This editorial is dedicated to the hard-working and generous people of Wenatchee and our regional neighbors and partners. It has been a long, hard five years since the citizens of Wenatchee blessed me as a member of the Wenatchee City Council. My last day on the council was Thursday. My resignation came about as my life and my work have kept me from devoting the time the citizens of Wenatchee deserve. As I leave, I would like to reflect on some of the issues that have made Wenatchee memorable in ...
Since Barry Goldwater, accepting the Republicans’ 1964 presidential nomination, said “extremism in the defense of liberty is no vice,” Democrats have been decrying Republican “extremism.” Actually, although there is abundant foolishness and unseemliness in American politics, real extremism — measures or movements that menace the Constitution’s architecture of ordered liberty — is rare.
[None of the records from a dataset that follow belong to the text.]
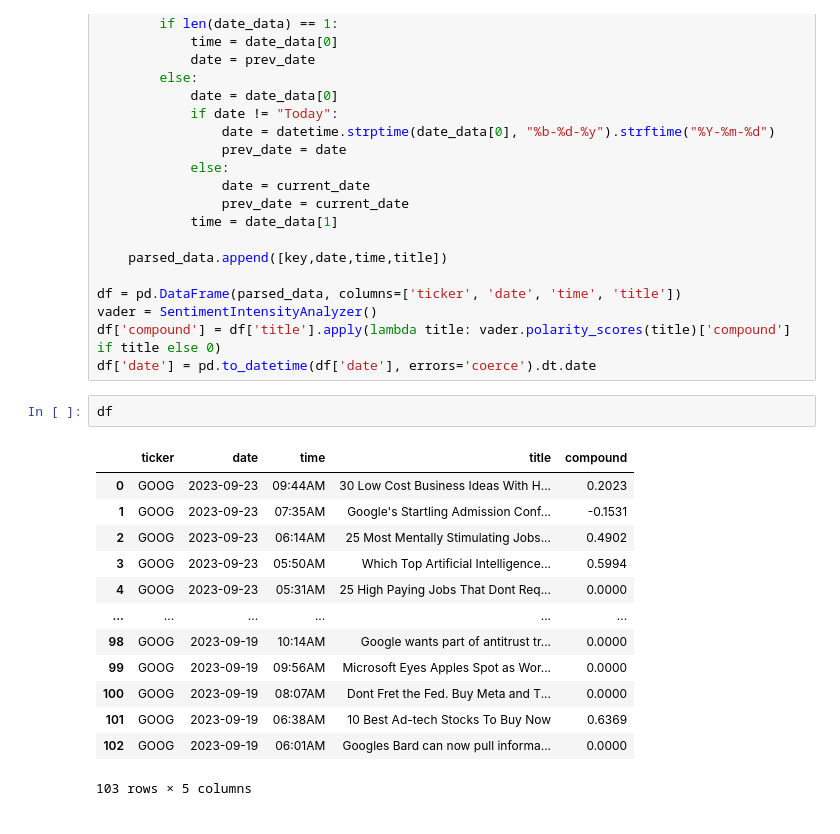
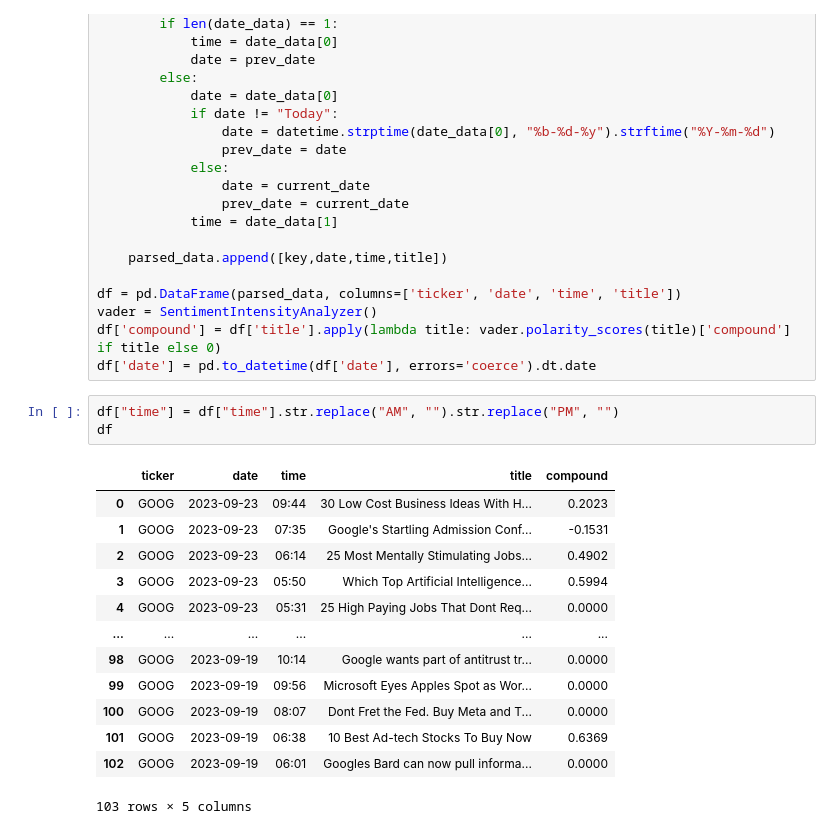
Before and after one commit to ameyagidh/StockPricePredictor, a Jupyter notebook: StockPrediction/Models/SentimentAnalysis/StockSentimentAnalysis.ipynb, the cells around one changed output. Saved outputs shown, nothing was run; the diff lists cells and outputs as text.

```diff
--- a/StockPrediction/Models/SentimentAnalysis/StockSentimentAnalysis.ipynb
+++ b/StockPrediction/Models/SentimentAnalysis/StockSentimentAnalysis.ipynb
@@ -61,19 +60,20 @@ df = pd.DataFrame(parsed_data, columns=['ticker', 'date', 'time', 'title'])
 vader = SentimentIntensityAnalyzer()
 df['compound'] = df['title'].apply(lambda title: vader.polarity_scores(title)['compound'] if title else 0)
 df['date'] = pd.to_datetime(df['date'], errors='coerce').dt.date
-# %%
-df
-# %% [output]
-|  | ticker | date | time | title | compound |
-| 0 | GOOG | 2023-09-23 | 09:44AM | 30 Low Cost Business Ideas With H... | 0.2023 |
-| 1 | GOOG | 2023-09-23 | 07:35AM | Google's Startling Admission Conf... | -0.1531 |
-| 2 | GOOG | 2023-09-23 | 06:14AM | 25 Most Mentally Stimulating Jobs... | 0.4902 |
-| 3 | GOOG | 2023-09-23 | 05:50AM | Which Top Artificial Intelligence... | 0.5994 |
-| 4 | GOOG | 2023-09-23 | 05:31AM | 25 High Paying Jobs That Dont Req... | 0.0000 |
-| ... | ... | ... | ... | ... | ... |
-| 98 | GOOG | 2023-09-19 | 10:14AM | Google wants part of antitrust tr... | 0.0000 |
-| 99 | GOOG | 2023-09-19 | 09:56AM | Microsoft Eyes Apples Spot as Wor... | 0.0000 |
-| 100 | GOOG | 2023-09-19 | 08:07AM | Dont Fret the Fed. Buy Meta and T... | 0.0000 |
-| 101 | GOOG | 2023-09-19 | 06:38AM | 10 Best Ad-tech Stocks To Buy Now | 0.6369 |
-| 102 | GOOG | 2023-09-19 | 06:01AM | Googles Bard can now pull informa... | 0.0000 |
-103 rows × 5 columns
+# %%
+df["time"] = df["time"].str.replace("AM", "").str.replace("PM", "")
+df
+# %% [output]
+|  | ticker | date | time | title | compound |
+| 0 | GOOG | 2023-09-23 | 09:44 | 30 Low Cost Business Ideas With H... | 0.2023 |
+| 1 | GOOG | 2023-09-23 | 07:35 | Google's Startling Admission Conf... | -0.1531 |
+| 2 | GOOG | 2023-09-23 | 06:14 | 25 Most Mentally Stimulating Jobs... | 0.4902 |
+| 3 | GOOG | 2023-09-23 | 05:50 | Which Top Artificial Intelligence... | 0.5994 |
+| 4 | GOOG | 2023-09-23 | 05:31 | 25 High Paying Jobs That Dont Req... | 0.0000 |
+| ... | ... | ... | ... | ... | ... |
+| 98 | GOOG | 2023-09-19 | 10:14 | Google wants part of antitrust tr... | 0.0000 |
+| 99 | GOOG | 2023-09-19 | 09:56 | Microsoft Eyes Apples Spot as Wor... | 0.0000 |
+| 100 | GOOG | 2023-09-19 | 08:07 | Dont Fret the Fed. Buy Meta and T... | 0.0000 |
+| 101 | GOOG | 2023-09-19 | 06:38 | 10 Best Ad-tech Stocks To Buy Now | 0.6369 |
+| 102 | GOOG | 2023-09-19 | 06:01 | Googles Bard can now pull informa... | 0.0000 |
+103 rows × 5 columns
```
Also changed, not shown: parts of 8 cells of this notebook, 2 other files.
This week, however, extremism stained the Senate.
A few weeks ago, my wife and I sat at Century Link Field watching the Seahawks trounce the Chicago Bears in a pre-season contest. Prior to the start of the game, an immense American flag covered the north end of the field as the national anthem was sung. When the soloist reached “the rockets red glare, the bombs bursting in air,” flares shot out of the scoreboard on cue. The effect was impressive. Cheers exploded from the enthusiastic crowd.
At his first press briefing after the beheading of American James Foley, President Obama stunned the assembled when he admitted that he had no strategy in Syria for confronting the Islamic State. Yet it was not nearly the most egregious, or consequential, thing he said.
The Islamic State is a nasty problem that can be remedied if its neighbors, assisted by the United States, decide to do so. Vladimir Putin’s fascist revival is a crisis that tests the West’s capacity to decide.
One of my first visits outside the state Capitol as governor was to Crestline Elementary in Vancouver. A fire had recently reduced the school to not much more than a charred pile of rubble. More than 500 students had to go to other schools while Crestline was rebuilt, a significant disruption to the sense of normalcy that so many of us take for granted.
In physics, a unified field theory is an attempt to explain with a single hypothesis the behavior of several fields. Its political corollary is the Cupcake Postulate, which explains everything, from Missouri to Iraq, concerning Americans’ comprehensive withdrawal of confidence from government at all levels and all areas of activity.
How exciting it would be to name the Big Y interchange (the junction of highways 97 and 2, the Peshastin East Interchange) after our Washington Department of Transportation regional administrator of 21 years, Don Senn. What a fitting tribute to a man who was a true public servant.